It is these types of comments that have led scholars to declare Jerome an “irascible, morbidly sensitive old curmudgeon,” that he “resented adverse criticisms,”  that he was “sensitive and easily offended,”  that he had a “prickly character,” and that he was “unbalanced.” Although these criticisms may not be far from the mark, it is precisely this side of Jerome—the deeply flawed side—that has drawn me to him.
Jerome was not the stoic Athanasius who courageously shouldered his burdens when he was exiled from Alexandria five times by the Arians. When Jerome experienced his own sort of exile after the death of his patron Damasus, he venomously hissed at the “Senate of Pharisees” for having driven him from his beloved Rome.

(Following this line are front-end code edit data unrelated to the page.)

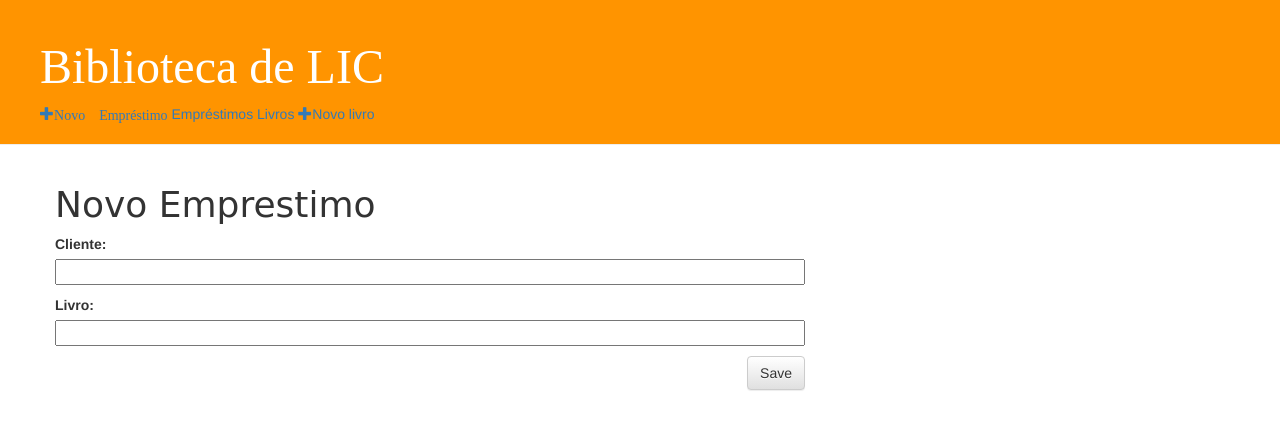
After one commit to Trucopa/LIC-Project, a Django app: page /emprestimo/new/ in a window 1280 px wide. The commit adds this page. Shown: the top 430 px of the page. Run offline with Django 3.2, Linux system fonts and the light colour scheme; some libraries are stand-ins or nearby versions.

Commit message:
Acabei minha parte

```diff
--- /dev/null
+++ b/biblioteca/forms.py
@@ -0,0 +1,17 @@
+from django import forms
+
+from .models import Emprestimo
+from .models import Livro
+
+class EmprestimoForm(forms.ModelForm):
+
+    class Meta:
+        model = Emprestimo
+        fields = ('cliente', 'livro')
+
+
+class LivroForm(forms.ModelForm):
+
+    class Meta:
+        model = Livro
+        fields = ('autor', 'titulo','isbn','editora')
--- a/biblioteca/templates/biblioteca/base.html
+++ b/biblioteca/templates/biblioteca/base.html
@@ -16,6 +16,10 @@
   <body>
     <div class="page-header">
             <h1><a href="">Biblioteca de LIC</a></h1>
+            <a href="{% url 'emprestimo_new' %}" class="top-menu"><span class="glyphicon glyphicon-plus">Novo Empréstimo</span></a>
+            <a href="{% url 'emprestimos_list' %}" class="top-menu"><span class=""></span>Empréstimos</a>
+            <a href="{% url 'livros_list' %}" class="top-menu"><span class=""></span>Livros</a>
+            <a href="{% url 'livro_new' %}" class="top-menu"><span class="glyphicon glyphicon-plus"></span>Novo livro</a>
         </div>
 
         <div class="content container">
--- /dev/null
+++ b/biblioteca/templates/biblioteca/emprestimo_edit.html
@@ -0,0 +1,9 @@
+{% extends 'biblioteca/base.html' %}
+
+{% block content %}
+    <h1>Novo Emprestimo</h1>
+    <form method="POST" class="post-form">{% csrf_token %}
+        {{ form.as_p }}
+        <button type="submit" class="save btn btn-default">Save</button>
+    </form>
+{% endblock %}
--- a/biblioteca/templates/biblioteca/emprestimos_list.html
+++ b/biblioteca/templates/biblioteca/emprestimos_list.html
@@ -2,7 +2,7 @@
 {% load staticfiles %}
 
   {% block content %}
-  <h1><a href="">Empréstimos</a></h1>
+  <h1>Empréstimos</h1>
     {% for emprestimo in emprestimos %}
       <div class="post">
         <h1><a href="{% url 'emprestimo_detail' pk=emprestimo.pk %}">{{ emprestimo.cliente }}</a></h1>
--- a/biblioteca/urls.py
+++ b/biblioteca/urls.py
@@ -3,5 +3,9 @@ from . import views
 
 urlpatterns = [
     url(r'^$', views.emprestimos_list, name='emprestimos_list'),
+    url(r'^livros/$', views.livros_list, name='livros_list'),
+    url(r'^livros/new/$', views.livro_new, name='livro_new'),
     url(r'^emprestimo/(?P<pk>[0-9]+)/$', views.emprestimo_detail, name='emprestimo_detail'),
+    url(r'^emprestimo/new/$', views.emprestimo_new, name='emprestimo_new'),
+
 ]
--- a/biblioteca/views.py
+++ b/biblioteca/views.py
@@ -2,6 +2,9 @@ from django.shortcuts import render
 from django.shortcuts import render, get_object_or_404
 from .models import Livro
 from .models import Emprestimo
+from .forms import EmprestimoForm
+from .forms import LivroForm
+from django.shortcuts import redirect
 
 # Create your views here.
 
@@ -16,3 +19,26 @@ def emprestimos_list(request):
 def emprestimo_detail(request, pk):
     emprestimo = get_object_or_404(Emprestimo, pk=pk)
     return render(request, 'biblioteca/emprestimo_detail.html', {'emprestimo': emprestimo})
+
+def emprestimo_new(request):
+    if request.method == "POST":
+        form = EmprestimoForm(request.POST)
+        if form.is_valid():
+            emprestimo = form.save(commit=False)
+            emprestimo.save()
+            return redirect('emprestimo_detail', pk=emprestimo.pk)
+    else:
+        form = EmprestimoForm()
+    return render(request, 'biblioteca/emprestimo_edit.html', {'form': form})
+
+
+def livro_new(request):
+    if request.method == "POST":
+        form = LivroForm(request.POST)
+        if form.is_valid():
+            livro = form.save(commit=False)
+            livro.save()
+            return redirect('emprestimos_list')
+    else:
+        form = LivroForm()
+    return render(request, 'biblioteca/livro_edit.html', {'form': form})
```
Also changed, not shown: biblioteca/templates/biblioteca/livro_edit.html (added, +9 -0 lines).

He was not the continent Augustine who never hinted at struggles with concupiscence after his famous moment in the garden that brought him the chastity for which he had been praying. In his mid-seventies, Jerome tells us that it was only when his body was broken by age that he was freed from his disordered desires.

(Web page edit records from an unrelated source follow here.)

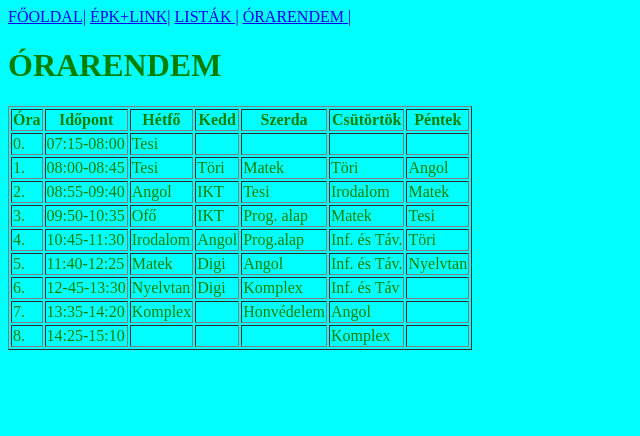
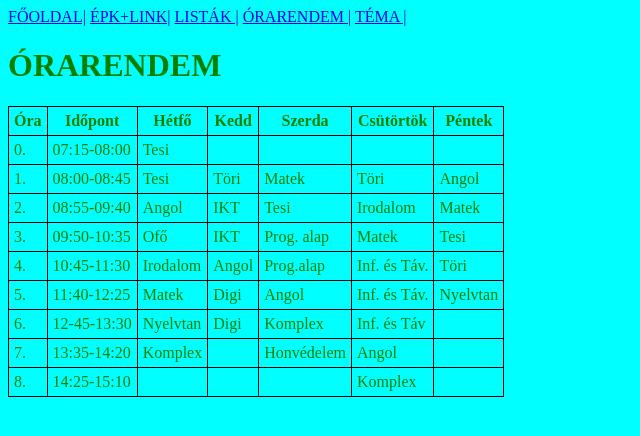
Before and after one commit to Botond480/weboldalam, a plain HTML site: page orarend.html in a window 1280 px wide. Shown: the whole page, without its empty margins (0-640 px from the left). Drawn offline with Linux system fonts and the light colour scheme.

Commit message:
Frissítettem
Frissítettem

```diff
--- a/css/style.css
+++ b/css/style.css
@@ -0,0 +1,7 @@
+table {
+  border-collapse: collapse;
+}
+th, td {
+  border: 1px solid black;
+  padding: 5px;
+}
--- a/orarend.html
+++ b/orarend.html
@@ -12,6 +12,7 @@
         <a href="keplink.html">ÉPK+LINK|</a>
         <a href="lista.html">LISTÁK |</a>
         <a href="orarend.html">ÓRARENDEM |</a>
+        <a href="tema.html">TÉMA |</a>
     </nav>
 
     <h1>ÓRARENDEM</h1>
@@ -107,8 +108,6 @@
             <td>Komplex</td>
             <td></td>
         </tr>
-
     </table>
-
 </body>
 </html>
```
Also changed, not shown: index.html (+1 -1 lines), keplink.html (+1 -0 lines), lista.html (+1 -0 lines), img/vadmacska.jpg (added).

He was not the disciplined Antony of Egypt who spent 20 years alone pursuing a life of renunciation and who perfected the art of self-mastery. He completely failed at his own desert experiment, even though he had dragged his sizeable library across the Mediterranean to keep him company (what a spectacle that must have been!). Years later, he said of his time there that “when I was living in the desert, in the vast solitude which gives to hermits a savage dwelling-place, parched by a burning sun, how often did I fancy myself among the pleasures of Rome. I used to sit alone because I was filled with bitterness.”
I feel a kinship with Jerome when I think of these passages and as I reflect on my own desert experiences: both the physical desert experience I had in the Sahara for two years during my Peace Corps service, and, more importantly, the spiritual deserts of my life where, like him, I have been haunted by my failures and vices. Because of Jerome, I have come to share Fr. James Martin’s sentiment of his patron intercessors when he says that he can recognize himself, or at least parts of himself, in their lives. “This was the aspect of their lives that I most appreciated,” Martin says, “they had struggled with the same human foibles that everyone does.”

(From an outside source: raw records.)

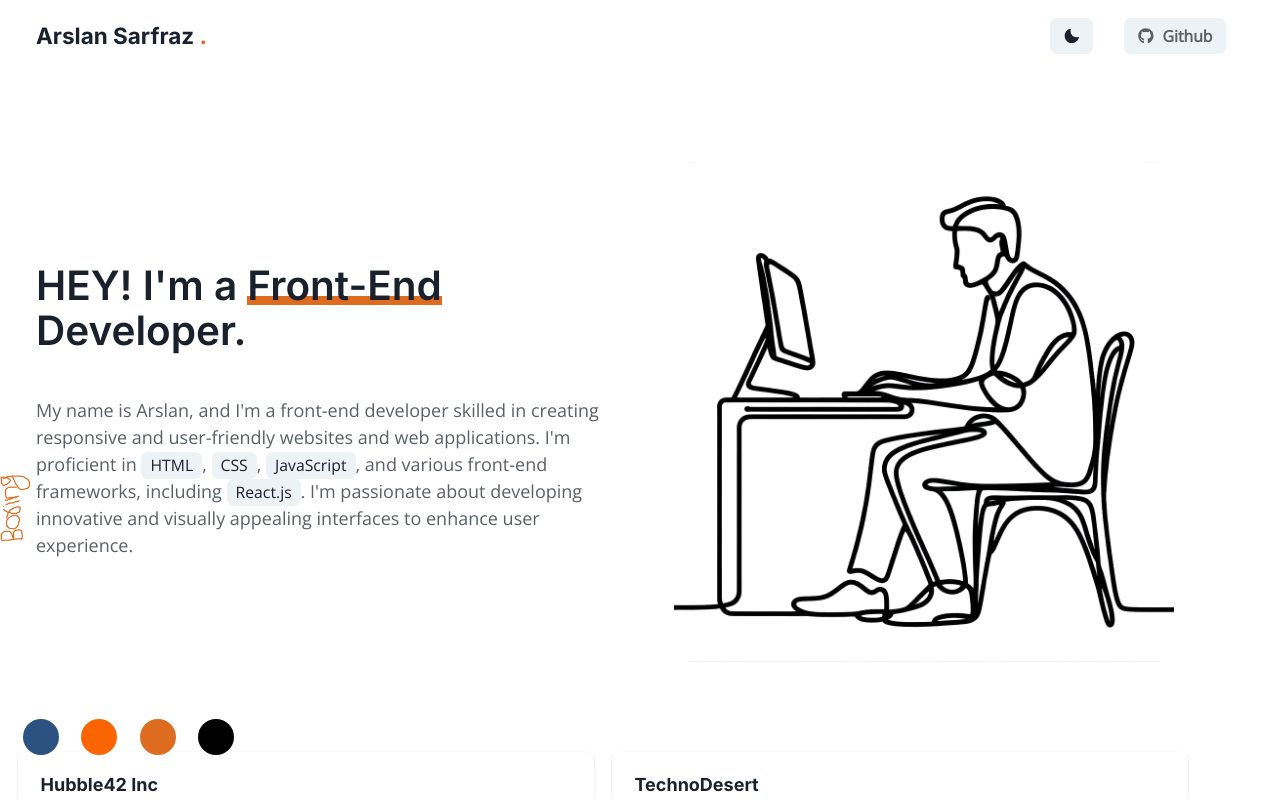
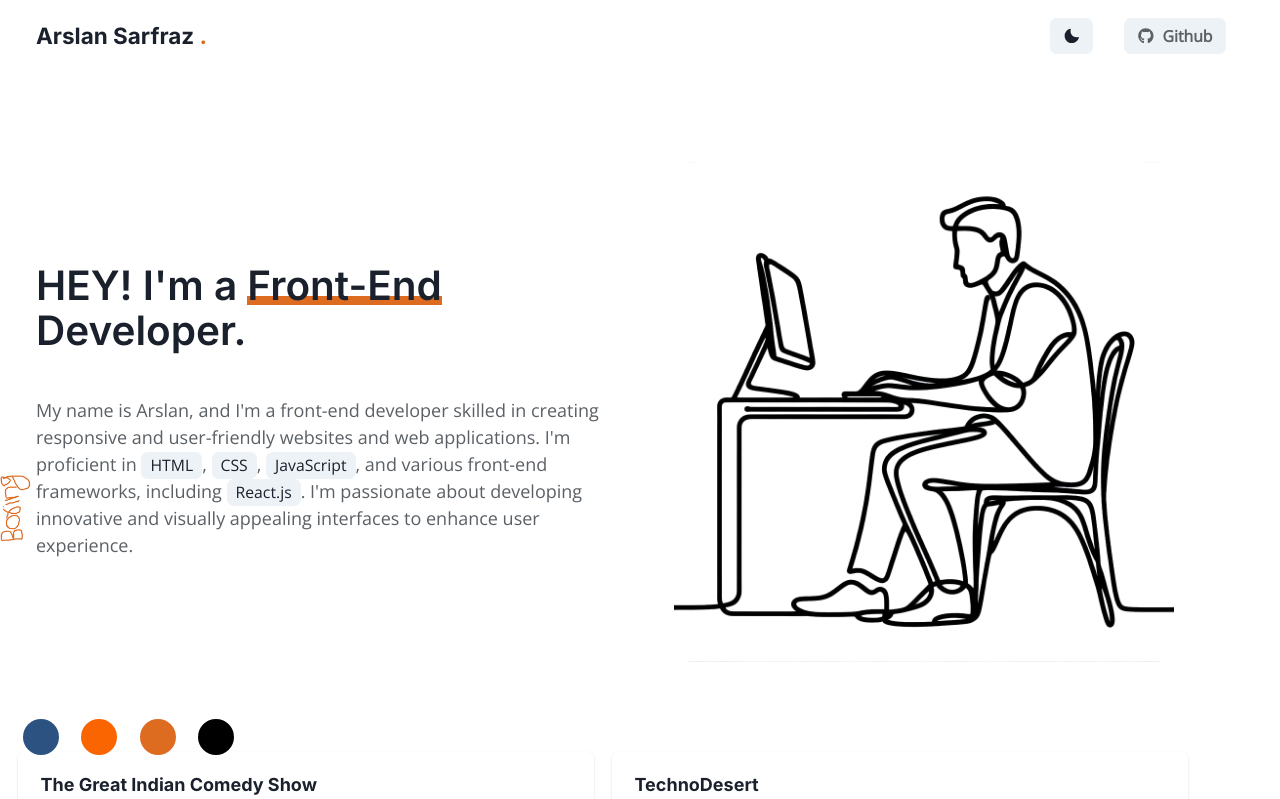
Before and after one commit to ravivarmalingala/ravivarmalingala.github.io, a React (Vite) app: page / in a window 1280 px wide. Shown: the top 799 px of the page. Built offline with nearby package versions, Linux system fonts and the light colour scheme.

Commit message:
Update ExpData.js

```diff
--- a/src/components/layout/exp/ExpData.js
+++ b/src/components/layout/exp/ExpData.js
@@ -15,7 +15,7 @@ import {TbSeo} from "react-icons/tb";
 
 export const ExpData = [
   {
-    company: "Hubble42 Inc",
+    company: "The Great Indian Comedy Show",
     jobtitle: "Frontend Developer | Feb 2023 - Present",
     desc: "Upgraded websites by integrating innovative features using JavaScript, React, and Next.js. Led projects aimed at introducing new functionalities and ensuring smooth behind-the-scenes operations. Crafted user-friendly, responsive designs optimized for diverse browsers, enhancing overall user experience and maintaining consistency across platforms.",
     iconNames: [FaReact, FaVuejs, SiTailwindcss, SiChakraui, FaGithub],
```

Over the years, I have come to see Jerome not as the cranky, old man often panned by his critics, nor an other-worldly superhero whose piety and moral virtue seem to be much too lofty to emulate (as most saints seem to be to me). Rather, Jerome’s brokenness acts as a mirror and invites me to see that my own brokenness may direct me outward from my parched inner landscape toward God’s ebullient fecundity. For, it was in the recognition of his inordinate desire for the beauty of literature—prompted by his fever-induced vision—that led Jerome to receive exculpation after crying out to the Judge from deep within: “Lord, have mercy on me!”
St. Jerome, pray for us.